On December 22, 2016, Downie was selected as The Canadian Press' Canadian Newsmaker of the Year and was the first entertainer selected for the title. On February 2, 2017, Downie joined Blue Rodeo onstage at Massey Hall for a performance of Blue Rodeo's song "Lost Together". A Film Studies graduate of Queen's University (BA'86) Downie and his bandmates were awarded LLD's in the university spring convocation in 2016. It was his absence at this ceremony that precipitated the public release of his illness.

Downie, along with his Tragically Hip bandmates, was appointed a Member of the Order of Canada on June 19, 2017, for "their contribution to Canadian music and for their support of various social and environmental causes".

Downie took to Parliament Hill on July 2, 2017, to speak out for Canada's young indigenous people, likening it to the same kind of pain young people suffered in the now defunct residential schools.

In September 2017, Downie announced what would be his final solo double-album titled Introduce Yerself; it was released on October 27, 2017.

Downie died of glioblastoma on October 17, 2017, at the age of 53 in Toronto.

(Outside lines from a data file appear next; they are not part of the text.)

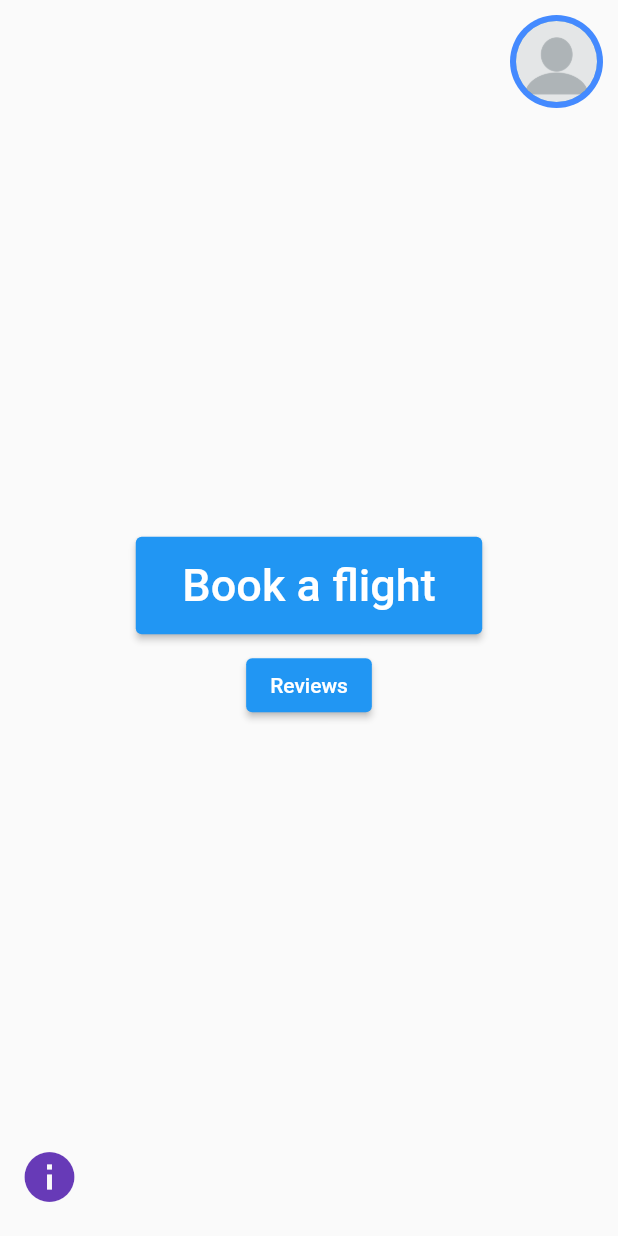
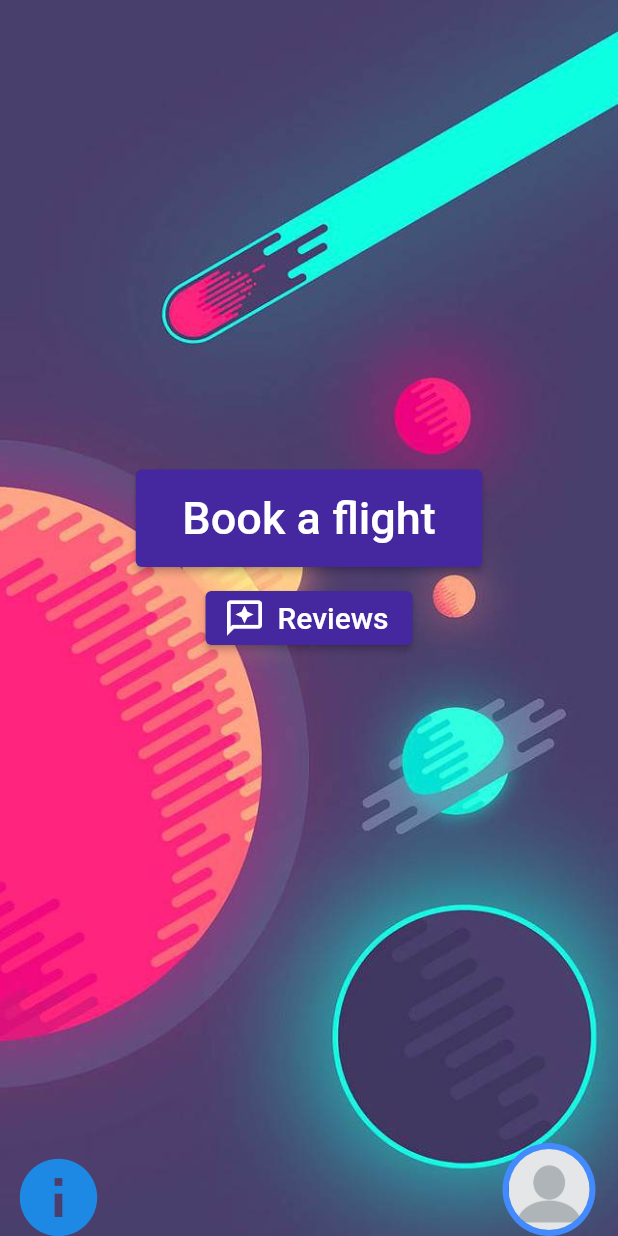
Before and after one commit to Georgi1914/Olympus-Glory, a Flutter app: the HomePage screen opened by its route, on a phone screen of 412 x 824 dp. Run offline on Flutter 3.47's test engine with Material 2 defaults, Android fonts, the phone set to English and light mode, and no system bars; our stand-ins replace cloud_firestore, firebase_auth, firebase_core, getwidget; accounts and stored records are empty.

Commit message:
Home page styling

```diff
--- a/rocket_booker/lib/homepage.dart
+++ b/rocket_booker/lib/homepage.dart
@@ -20,15 +20,100 @@ class _HomePageState extends State<HomePage> {
   @override
   Widget build(BuildContext context) {
     return SafeArea(
+      left: false,
       child: Scaffold(
-        body: Column(
+        body: Container(
+          width: double.infinity,
+          decoration: const BoxDecoration(
+            image: DecorationImage(
+                image: AssetImage("assets/Space.jpg"),
+                fit: BoxFit.cover),
+          ),
+          child: Column(
             children: [
-            Row(
-              mainAxisAlignment: MainAxisAlignment.end,
-                crossAxisAlignment : CrossAxisAlignment.end,
+              // Row(
+              //   mainAxisAlignment: MainAxisAlignment.end,
+              //   crossAxisAlignment: CrossAxisAlignment.end,
+              //   children: [
+              //     Padding(
+              //       padding: const EdgeInsets.all(10.0),
+              //       child: GestureDetector(
+              //           onTap: () {
+              //             Navigator.pushNamed(context, '/profile');
+              //           },
+              //           child: const CircleAvatar(
+              //             backgroundColor: Colors.blueAccent,
+              //             radius: 31,
+              //             child: CircleAvatar(
+              //               radius: 27,
+              //               backgroundImage: AssetImage('assets/blankProfilePicture.png'),
+              //             ),
+              //           )),
+              //     ),
+              //   ],
+              // ),
+                Expanded(
+                  flex: 10,
+                  child: Column(
+                    mainAxisAlignment: MainAxisAlignment.center,
+                    crossAxisAlignment: CrossAxisAlignment.center,
+                    children: [
+                      ElevatedButton(
+                        style: ElevatedButton.styleFrom(primary: Colors.deepPurple[800]),
+                        child: const Padding(
+                          padding:  EdgeInsets.all(15.0),
+                          child:  Text(
+                              'Book a flight',
+                            style: TextStyle(
+                              fontSize: 30,
+                            ),
+                          ),
+                        ),
+                        onPressed: () {
+                          Navigator.pushNamed(context, '/destinations');
+                        },
+                      ),
+                      const SizedBox(height: 10,),
+                      ElevatedButton.icon(
+                        icon: const Icon(
+                          Icons.reviews_outlined,
+                          color: Colors.white,
+                          size: 28.0,
+                        ),
+                        style: ElevatedButton.styleFrom(primary: Colors.deepPurple[800]),
+                        label: const Text(
+                          'Reviews',
+                          style: TextStyle(fontSize: 20)),
+                        onPressed: () {
+                          Navigator.pushNamed(context, '/reviews');
+                        },
+                      ),
+                    ],
+              ),
+                ),
+              Expanded(
+                //flex:1,
+                  child: Row(
+                    crossAxisAlignment: CrossAxisAlignment.end,
+                    mainAxisAlignment: MainAxisAlignment.start,
+                    mainAxisSize: MainAxisSize.min,
                     children: [
                       Padding(
-                  padding: const EdgeInsets.all(10.0),
+                        padding: const EdgeInsets.fromLTRB(0, 0, 0, 17),
+                        child: IconButton(
+                            onPressed: () {
+                              Navigator.pushNamed(context, '/info');
+                            },
+                            icon: Icon(
+                              Icons.info,
+                              color: Colors.blue[600],
+                              size: 62,
+                            ),
+                        ),
+                      ),
+                      const Spacer(),
+                      Padding(
+                        padding: const EdgeInsets.fromLTRB(0, 0, 15, 0),
                         child: GestureDetector(
                             onTap: () {
                               Navigator.pushNamed(context, '/profile');
@@ -44,59 +129,9 @@ class _HomePageState extends State<HomePage> {
                       ),
                     ],
                   ),
-              Expanded(
-                flex: 10,
-                child: Column(
-                  mainAxisAlignment: MainAxisAlignment.center,
-                  crossAxisAlignment: CrossAxisAlignment.center,
-                  children: [
-                    ElevatedButton(
-                      child: const Padding(
-                        padding:  EdgeInsets.all(15.0),
-                        child:  Text(
-                            'Book a flight',
-                          style: TextStyle(
-                            fontSize: 30,
-                          ),
-                        ),
-                      ),
-                      onPressed: () {
-                        Navigator.pushNamed(context, '/destinations');
-                      },
-                    ),
-                    SizedBox(height: 10,),
-                    ElevatedButton(
-                      child: const Text('Reviews'),
-                      onPressed: () {
-                        Navigator.pushNamed(context, '/reviews');
-                      },
               ),
             ],
           ),
-              ),
-            Expanded(
-              flex:1,
-              child: Row(
-                mainAxisAlignment: MainAxisAlignment.start,
-                crossAxisAlignment: CrossAxisAlignment.end,
-                children: [
-                  Padding(
-                    padding: const EdgeInsets.fromLTRB(5, 0, 0, 20),
-                    child: IconButton(
-                        onPressed: () {
-                          Navigator.pushNamed(context, '/info');
-                        },
-                        icon: const Icon(
-                          Icons.info,
-                          color: Colors.deepPurple,
-                          size: 40,
-                        ),
-                    ),
-                  ),
-                ],
-              ),
-            ),
-          ],
         ),
       ),
     );
```
Lines whose indentation alone changed are shown as unchanged.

The surviving members of The Tragically Hip made the news of his death public the next morning, by sharing an official statement from his family on their website:

Last night Gord quietly passed away with his beloved children and family close by. Gord knew this day was coming – his response was to spend this precious time as he always had – making music, making memories and expressing deep gratitude to his family and friends for a life well lived, often sealing it with a kiss… on the lips.

— The Downie Family, excerpt from a statement on the Tragically Hip website

On Its Head Block (12:31)

When Morning Comes – Black Heart Machine (On Its Head/2017)

Decades – Black Heart Machine (On Its Head/2017)

Fantasy Town – Black Heart Machine (On Its Head/2017)